Before-and-after change records
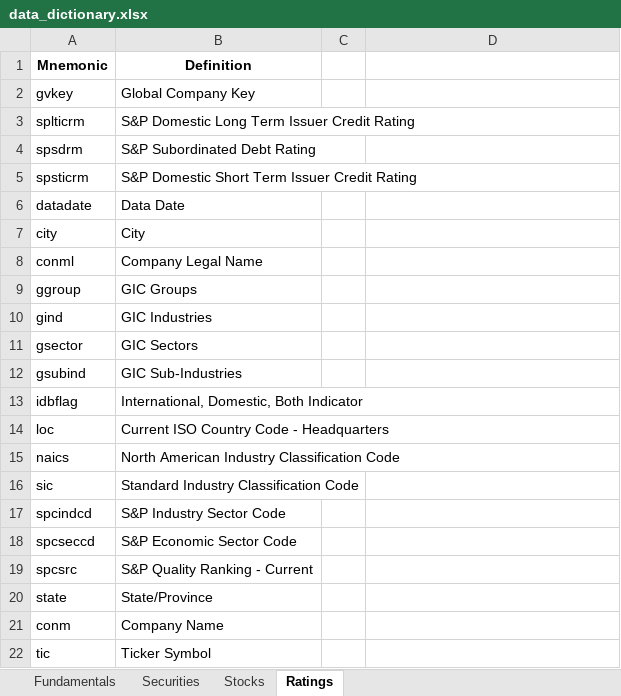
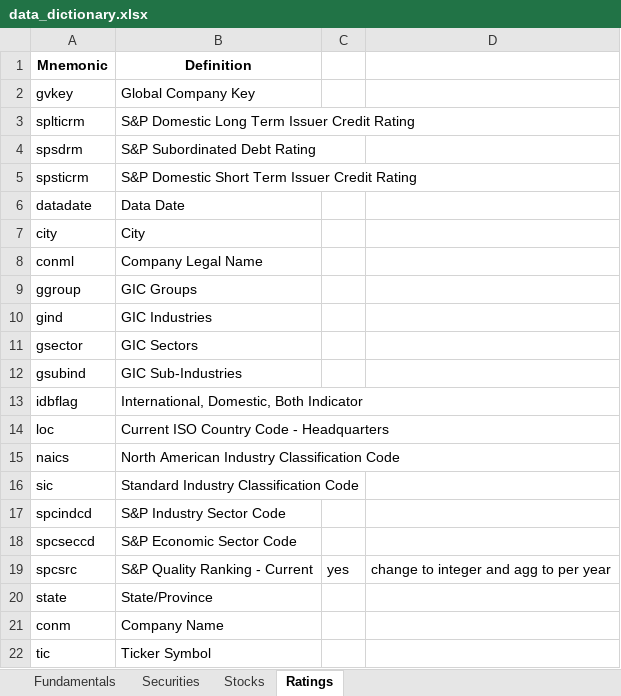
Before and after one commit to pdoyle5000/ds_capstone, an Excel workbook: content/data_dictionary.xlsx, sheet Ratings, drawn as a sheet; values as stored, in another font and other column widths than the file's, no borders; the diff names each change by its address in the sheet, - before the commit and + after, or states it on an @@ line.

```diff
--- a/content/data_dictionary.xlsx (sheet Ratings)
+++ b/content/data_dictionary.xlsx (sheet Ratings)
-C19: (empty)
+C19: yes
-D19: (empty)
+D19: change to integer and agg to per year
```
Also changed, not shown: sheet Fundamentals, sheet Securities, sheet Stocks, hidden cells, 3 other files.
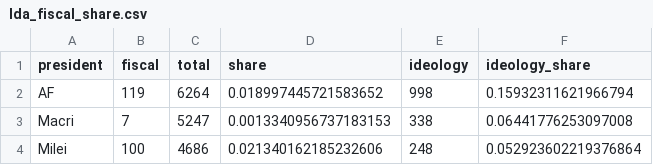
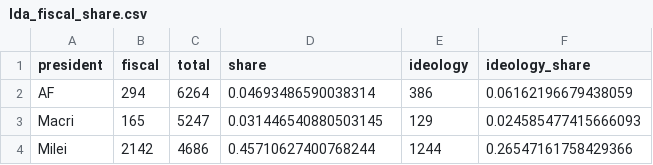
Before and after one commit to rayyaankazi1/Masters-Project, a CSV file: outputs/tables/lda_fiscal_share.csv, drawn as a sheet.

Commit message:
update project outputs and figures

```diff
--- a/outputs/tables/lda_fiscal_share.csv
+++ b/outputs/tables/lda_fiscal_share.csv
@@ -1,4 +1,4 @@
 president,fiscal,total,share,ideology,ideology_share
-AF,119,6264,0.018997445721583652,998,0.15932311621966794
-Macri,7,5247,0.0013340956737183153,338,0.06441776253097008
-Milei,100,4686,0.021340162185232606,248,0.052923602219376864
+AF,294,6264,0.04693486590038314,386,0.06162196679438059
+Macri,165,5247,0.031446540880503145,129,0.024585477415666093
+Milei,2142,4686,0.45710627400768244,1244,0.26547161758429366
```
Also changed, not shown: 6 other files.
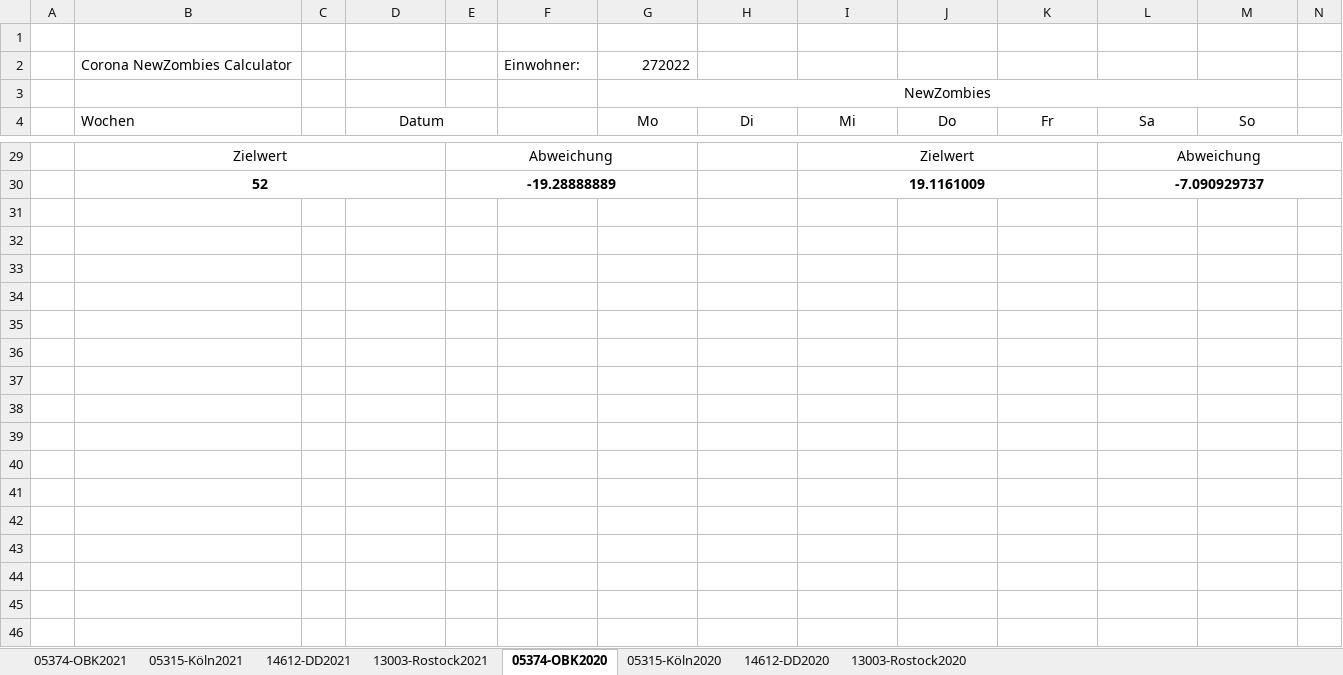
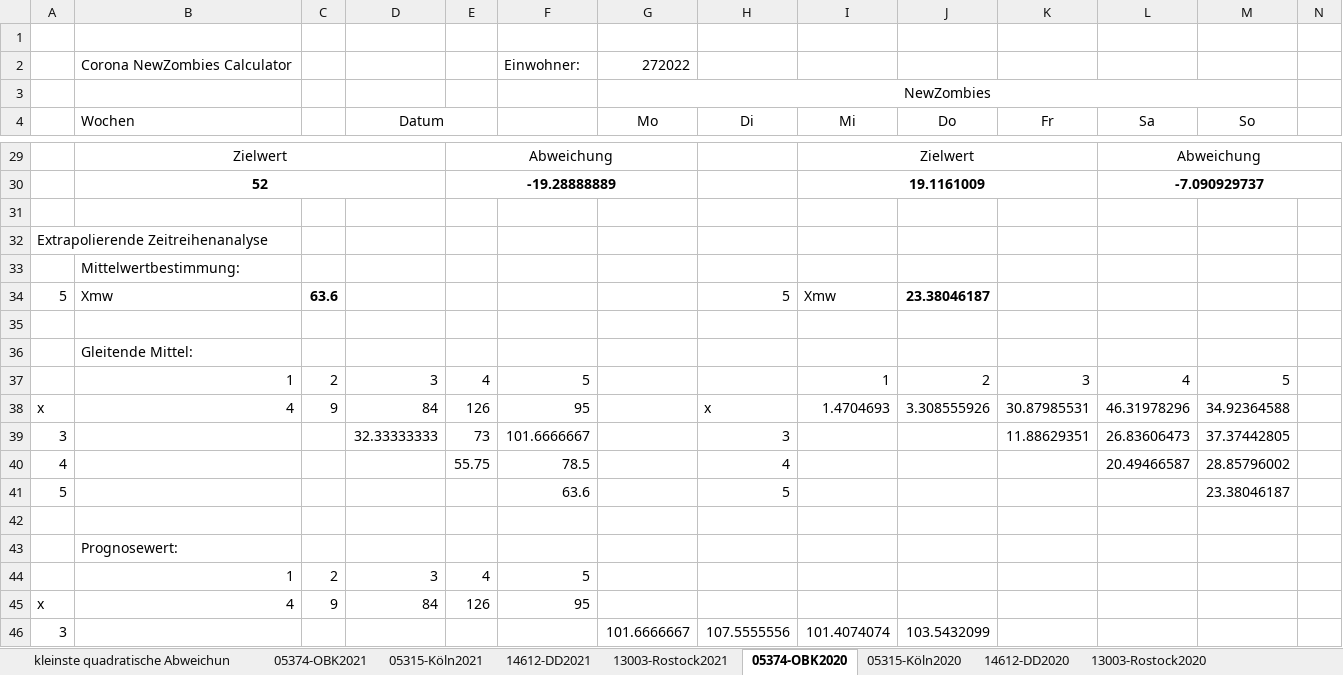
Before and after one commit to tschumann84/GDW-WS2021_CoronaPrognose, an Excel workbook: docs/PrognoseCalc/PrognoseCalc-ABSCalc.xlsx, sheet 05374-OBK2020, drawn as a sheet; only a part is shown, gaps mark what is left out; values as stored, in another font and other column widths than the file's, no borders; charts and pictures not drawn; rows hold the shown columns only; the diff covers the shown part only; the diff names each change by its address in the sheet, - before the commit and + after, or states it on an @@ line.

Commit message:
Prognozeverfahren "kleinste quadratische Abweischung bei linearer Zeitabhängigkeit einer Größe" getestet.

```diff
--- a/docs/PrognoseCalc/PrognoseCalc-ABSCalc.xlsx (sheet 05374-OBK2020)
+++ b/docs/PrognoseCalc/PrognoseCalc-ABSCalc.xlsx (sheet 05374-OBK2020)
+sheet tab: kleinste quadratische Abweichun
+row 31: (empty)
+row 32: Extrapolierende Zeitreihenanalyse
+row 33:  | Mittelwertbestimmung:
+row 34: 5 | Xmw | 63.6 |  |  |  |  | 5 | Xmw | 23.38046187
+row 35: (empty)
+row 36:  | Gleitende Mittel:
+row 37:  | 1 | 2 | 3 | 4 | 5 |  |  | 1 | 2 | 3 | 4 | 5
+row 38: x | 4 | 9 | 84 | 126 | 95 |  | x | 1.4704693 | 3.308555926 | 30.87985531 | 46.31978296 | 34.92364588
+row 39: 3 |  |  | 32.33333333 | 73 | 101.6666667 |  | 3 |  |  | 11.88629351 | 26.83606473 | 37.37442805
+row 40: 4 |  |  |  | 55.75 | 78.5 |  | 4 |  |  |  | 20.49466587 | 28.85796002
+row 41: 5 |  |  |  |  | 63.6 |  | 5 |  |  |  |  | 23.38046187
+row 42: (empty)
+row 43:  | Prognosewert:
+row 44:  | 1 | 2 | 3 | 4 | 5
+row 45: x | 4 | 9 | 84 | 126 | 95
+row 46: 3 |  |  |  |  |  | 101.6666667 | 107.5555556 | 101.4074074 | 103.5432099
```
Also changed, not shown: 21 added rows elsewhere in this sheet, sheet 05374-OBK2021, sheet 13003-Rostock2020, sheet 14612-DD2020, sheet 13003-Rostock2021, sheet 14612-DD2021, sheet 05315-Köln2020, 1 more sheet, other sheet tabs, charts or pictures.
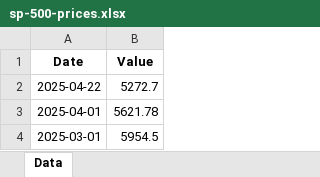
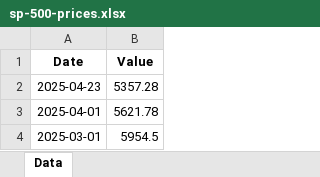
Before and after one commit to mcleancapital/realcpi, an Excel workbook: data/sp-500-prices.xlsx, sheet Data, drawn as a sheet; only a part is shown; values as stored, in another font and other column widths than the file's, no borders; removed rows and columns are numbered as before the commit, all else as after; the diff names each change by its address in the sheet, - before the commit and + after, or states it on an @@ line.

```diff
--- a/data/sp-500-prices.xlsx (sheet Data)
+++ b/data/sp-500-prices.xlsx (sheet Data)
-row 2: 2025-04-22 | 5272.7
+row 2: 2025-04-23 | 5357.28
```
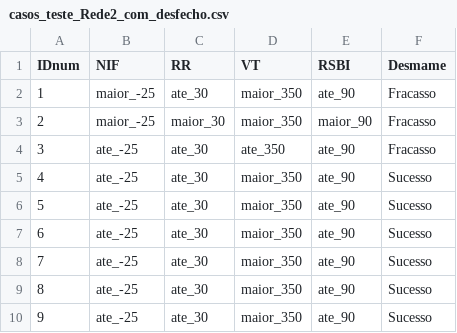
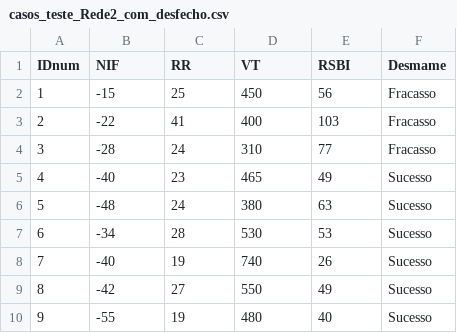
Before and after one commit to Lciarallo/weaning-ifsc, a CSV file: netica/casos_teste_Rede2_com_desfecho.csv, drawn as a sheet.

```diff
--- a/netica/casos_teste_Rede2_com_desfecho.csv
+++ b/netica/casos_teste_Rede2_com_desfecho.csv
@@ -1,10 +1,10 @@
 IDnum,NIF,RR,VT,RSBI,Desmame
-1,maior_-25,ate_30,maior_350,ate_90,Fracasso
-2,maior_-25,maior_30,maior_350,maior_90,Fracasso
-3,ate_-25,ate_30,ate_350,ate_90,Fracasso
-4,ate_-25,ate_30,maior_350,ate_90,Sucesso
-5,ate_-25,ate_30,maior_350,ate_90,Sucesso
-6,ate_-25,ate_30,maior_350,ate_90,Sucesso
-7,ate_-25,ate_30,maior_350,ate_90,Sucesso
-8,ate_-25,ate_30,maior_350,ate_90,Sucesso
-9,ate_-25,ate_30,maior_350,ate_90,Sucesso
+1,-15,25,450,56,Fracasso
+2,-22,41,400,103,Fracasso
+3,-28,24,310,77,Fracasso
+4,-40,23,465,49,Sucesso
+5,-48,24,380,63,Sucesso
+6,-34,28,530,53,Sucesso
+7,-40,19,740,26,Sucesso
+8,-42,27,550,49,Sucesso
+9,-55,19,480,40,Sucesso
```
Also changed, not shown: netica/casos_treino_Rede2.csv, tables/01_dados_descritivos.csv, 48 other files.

### EXERCISE GOAL
Go through the records line by line, and copy each line that holds the string "files".

### FINISHED EXERCISE
Also changed, not shown: sheet Fundamentals, sheet Securities, sheet Stocks, hidden cells, 3 other files.
Also changed, not shown: 6 other files.
Also changed, not shown: netica/casos_treino_Rede2.csv, tables/01_dados_descritivos.csv, 48 other files.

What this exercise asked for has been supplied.